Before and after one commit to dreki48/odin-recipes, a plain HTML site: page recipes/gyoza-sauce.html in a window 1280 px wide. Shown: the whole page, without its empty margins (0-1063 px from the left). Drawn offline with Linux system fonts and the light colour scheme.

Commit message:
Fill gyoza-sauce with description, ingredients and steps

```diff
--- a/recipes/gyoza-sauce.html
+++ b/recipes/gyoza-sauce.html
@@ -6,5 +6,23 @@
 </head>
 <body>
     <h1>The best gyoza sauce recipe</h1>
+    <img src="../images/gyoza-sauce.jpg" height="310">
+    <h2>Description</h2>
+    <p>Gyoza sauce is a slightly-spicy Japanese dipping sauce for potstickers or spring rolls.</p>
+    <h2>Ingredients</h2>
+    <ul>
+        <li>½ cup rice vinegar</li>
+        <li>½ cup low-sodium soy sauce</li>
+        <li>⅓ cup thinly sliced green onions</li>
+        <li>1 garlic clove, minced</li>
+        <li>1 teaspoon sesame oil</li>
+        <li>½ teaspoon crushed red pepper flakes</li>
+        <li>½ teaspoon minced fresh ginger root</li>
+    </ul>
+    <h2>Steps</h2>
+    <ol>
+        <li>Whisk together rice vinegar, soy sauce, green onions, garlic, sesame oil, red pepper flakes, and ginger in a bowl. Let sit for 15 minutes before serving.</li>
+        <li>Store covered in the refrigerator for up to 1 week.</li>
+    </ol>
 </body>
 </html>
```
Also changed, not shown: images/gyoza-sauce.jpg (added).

—————

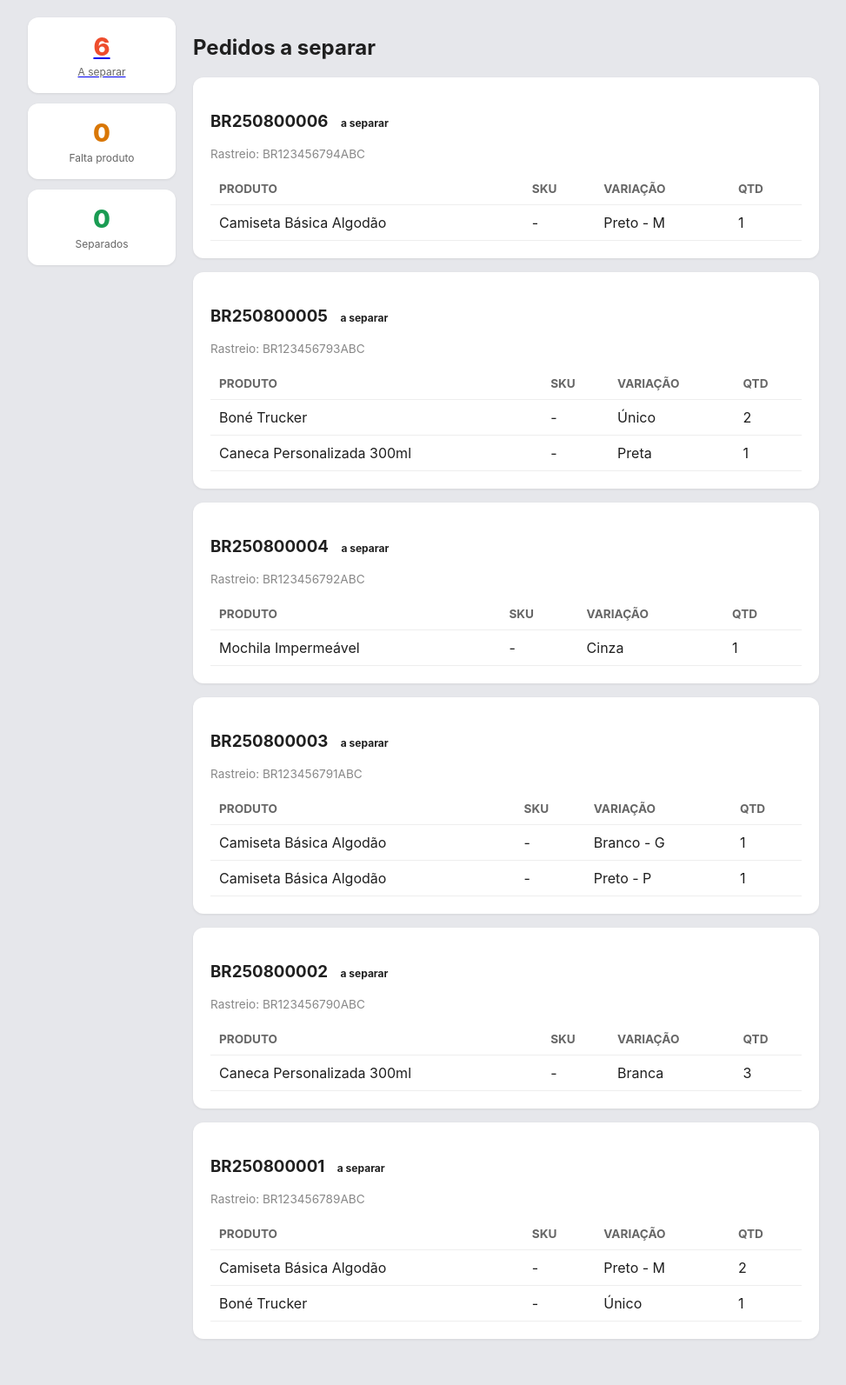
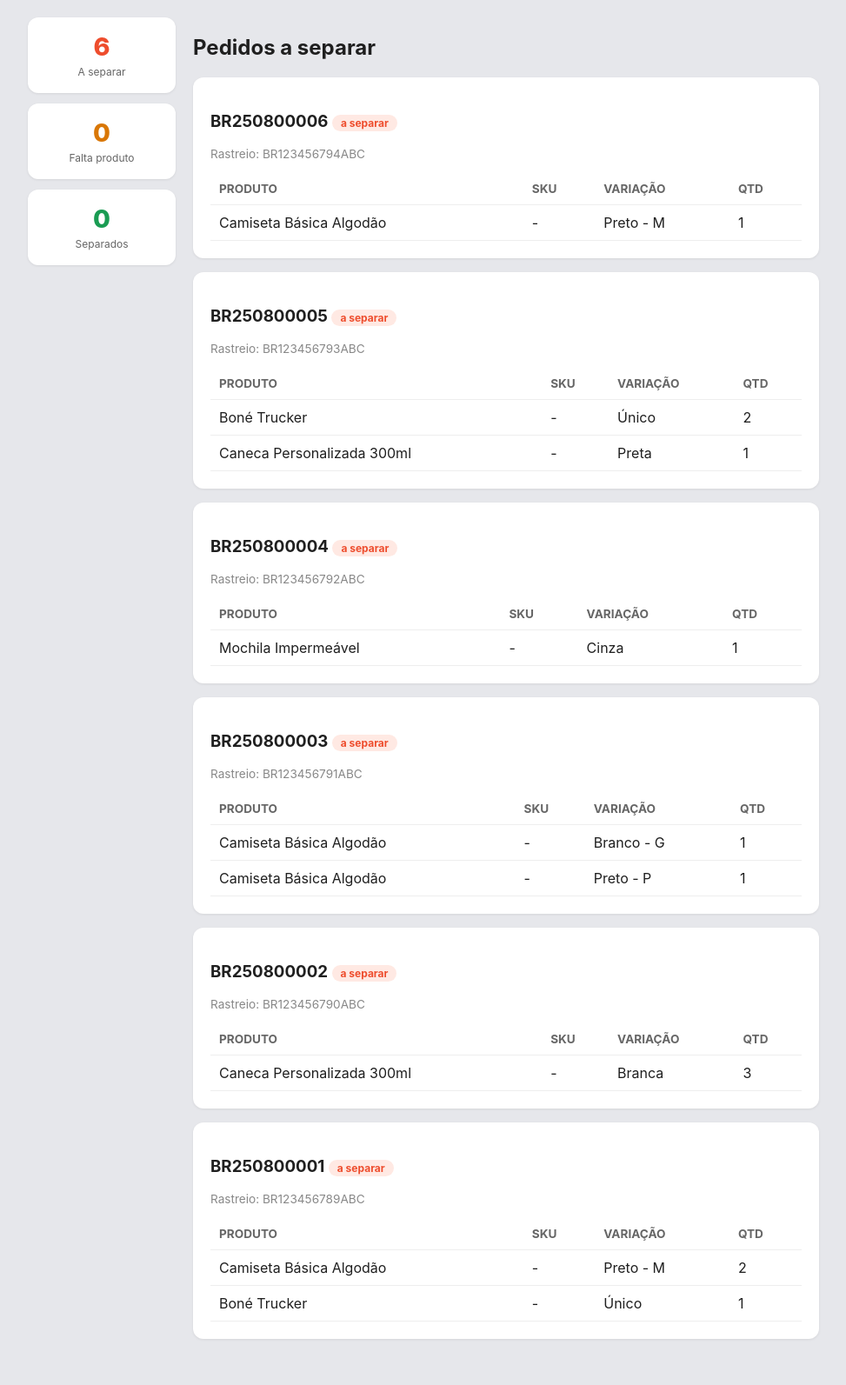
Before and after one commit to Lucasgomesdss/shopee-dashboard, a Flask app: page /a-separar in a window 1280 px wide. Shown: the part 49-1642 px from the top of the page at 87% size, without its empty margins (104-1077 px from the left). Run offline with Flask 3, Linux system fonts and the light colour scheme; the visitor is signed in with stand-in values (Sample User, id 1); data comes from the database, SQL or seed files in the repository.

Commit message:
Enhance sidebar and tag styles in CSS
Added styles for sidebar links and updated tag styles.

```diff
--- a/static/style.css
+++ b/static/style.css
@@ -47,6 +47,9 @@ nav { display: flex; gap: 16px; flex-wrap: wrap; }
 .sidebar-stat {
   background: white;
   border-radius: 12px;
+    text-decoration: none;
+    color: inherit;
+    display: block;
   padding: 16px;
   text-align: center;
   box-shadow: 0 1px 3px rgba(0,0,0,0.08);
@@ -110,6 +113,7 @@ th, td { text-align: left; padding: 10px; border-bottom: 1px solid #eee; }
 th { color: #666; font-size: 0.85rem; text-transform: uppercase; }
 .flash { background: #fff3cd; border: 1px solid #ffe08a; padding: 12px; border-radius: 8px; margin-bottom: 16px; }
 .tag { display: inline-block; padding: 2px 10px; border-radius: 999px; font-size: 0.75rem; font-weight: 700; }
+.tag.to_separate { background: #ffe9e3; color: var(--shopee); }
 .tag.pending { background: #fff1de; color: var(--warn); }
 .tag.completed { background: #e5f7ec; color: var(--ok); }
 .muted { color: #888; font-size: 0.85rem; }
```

—————

▶ Aim of the task
Lines of the material may hold the string "onions". Copy each one that does.

▶ The answer
+        <li>⅓ cup thinly sliced green onions</li>
+        <li>Whisk together rice vinegar, soy sauce, green onions, garlic, sesame oil, red pepper flakes, and ginger in a bowl. Let sit for 15 minutes before serving.</li>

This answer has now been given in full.